In the office leasing arena, it is typical that the broker(s) both the Landlord’s and the Tenant’s representative are paid a fee after the lease is executed between the Landlord and the Tenant. The fact is most costs associated with the lease transaction including the leasing commissions are rolled into the final negotiated terms and paid back to the landlord in the form of rent over the term of the lease, including both the Tenant and Landlord agent’s commission. Building owners typically budget real estate commissions into their pro-forma and any commission that is not paid rarely finds its way back into the tenant’s pocket.
Leasing commissions are not set and are always negotiable, but generally speaking in the Los Angeles office market, the tenant representative will request a four percent (4%) fee of the gross lease value paid by the Landlord the Tenant contracts with. Also, in most cases the Landlord’s agent will receive two percent (2%) of the gross lease value, paid also by the Landlord for leasing his property. Some cities have slightly different percentages or payment arrangements that are typical for that market, but for the most part, this is the general cost of the services provided.
Since commissions are built into the overall building operating expenses, in rent the tenant is not only paying for his broker’s services but also the Landlord’s agents services, which only reinforces the fact; that tenants should have its own professional representation. In most leasing arrangements listing brokers have with building owners, if the leasing agent completes a transaction directly with a tenant who does not have representation, they get a bigger fee (6%) for representing both the Landlord and Tenant. This creates an inherent conflict of interest since their main source of income and fiduciary responsibility is to the Landlord. So under this scenario, the net fee of the tenant representative is 3-4% of the gross lease value. A good tenant representatives services will save you more than this amount or more in occupancy costs over the term of your lease if not much more money, in many cases.
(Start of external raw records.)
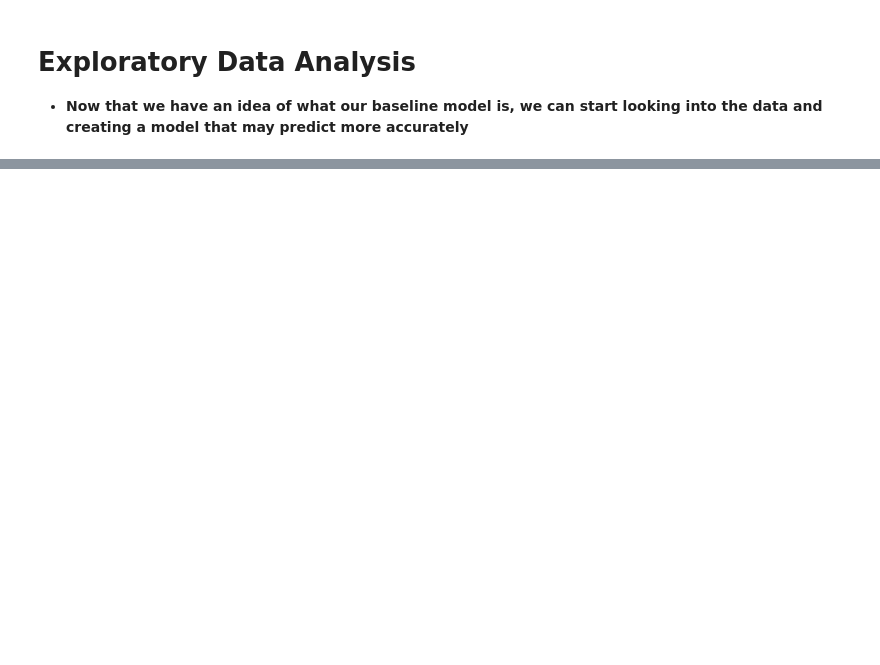
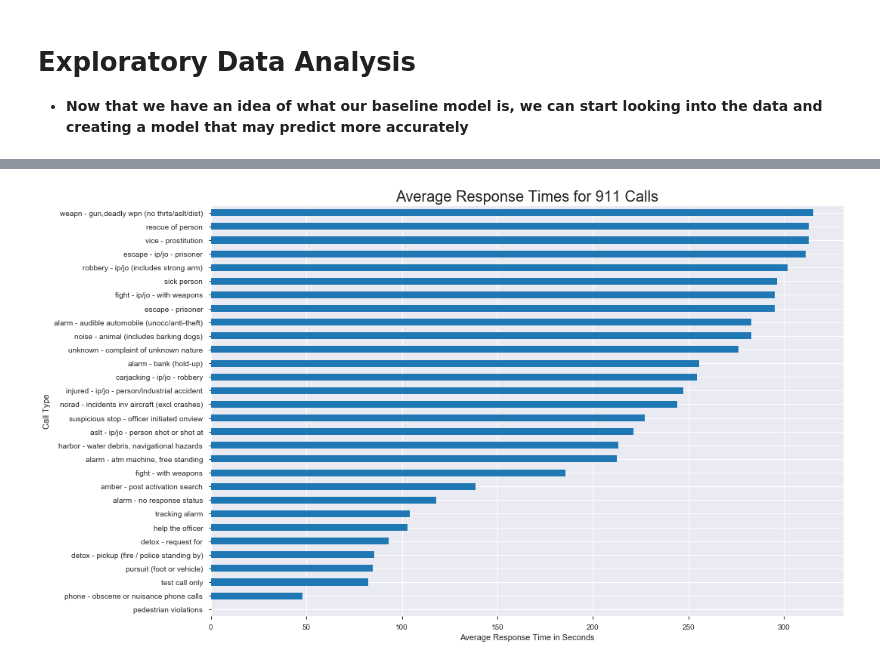
Before and after one commit to sam-cannon/Predicting-911-Calls-In-Seattle, a Jupyter notebook: Predicting 911 Response Times.ipynb, the cells around one changed output, grey strips where cells are left out. Cells and saved outputs as stored; diff of their text form; code cells hidden in the pictures; blank space fills up the shorter version.

```diff
--- a/Predicting 911 Response Times.ipynb
+++ b/Predicting 911 Response Times.ipynb
@@ -174,0 +203,7 @@ dtype: float64
+# %%
+df.groupby('initial_call_type').total_response_time.mean().sort_values().nsmallest(30).plot(kind = 'barh', figsize = (15, 10))
+plt.title('Average Response Times for 911 Calls', fontsize = 20)
+plt.xlabel('Average Response Time in Seconds')
+plt.ylabel('Call Type');
+# %% [output]
+[figure, added]
```
Also changed, not shown: parts of 12 cells of this notebook.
A commercial real estate professional will clearly outline not only his scope of services, but what their fee is, how they get paid and where the money comes from.
Source: The Tenant Advisor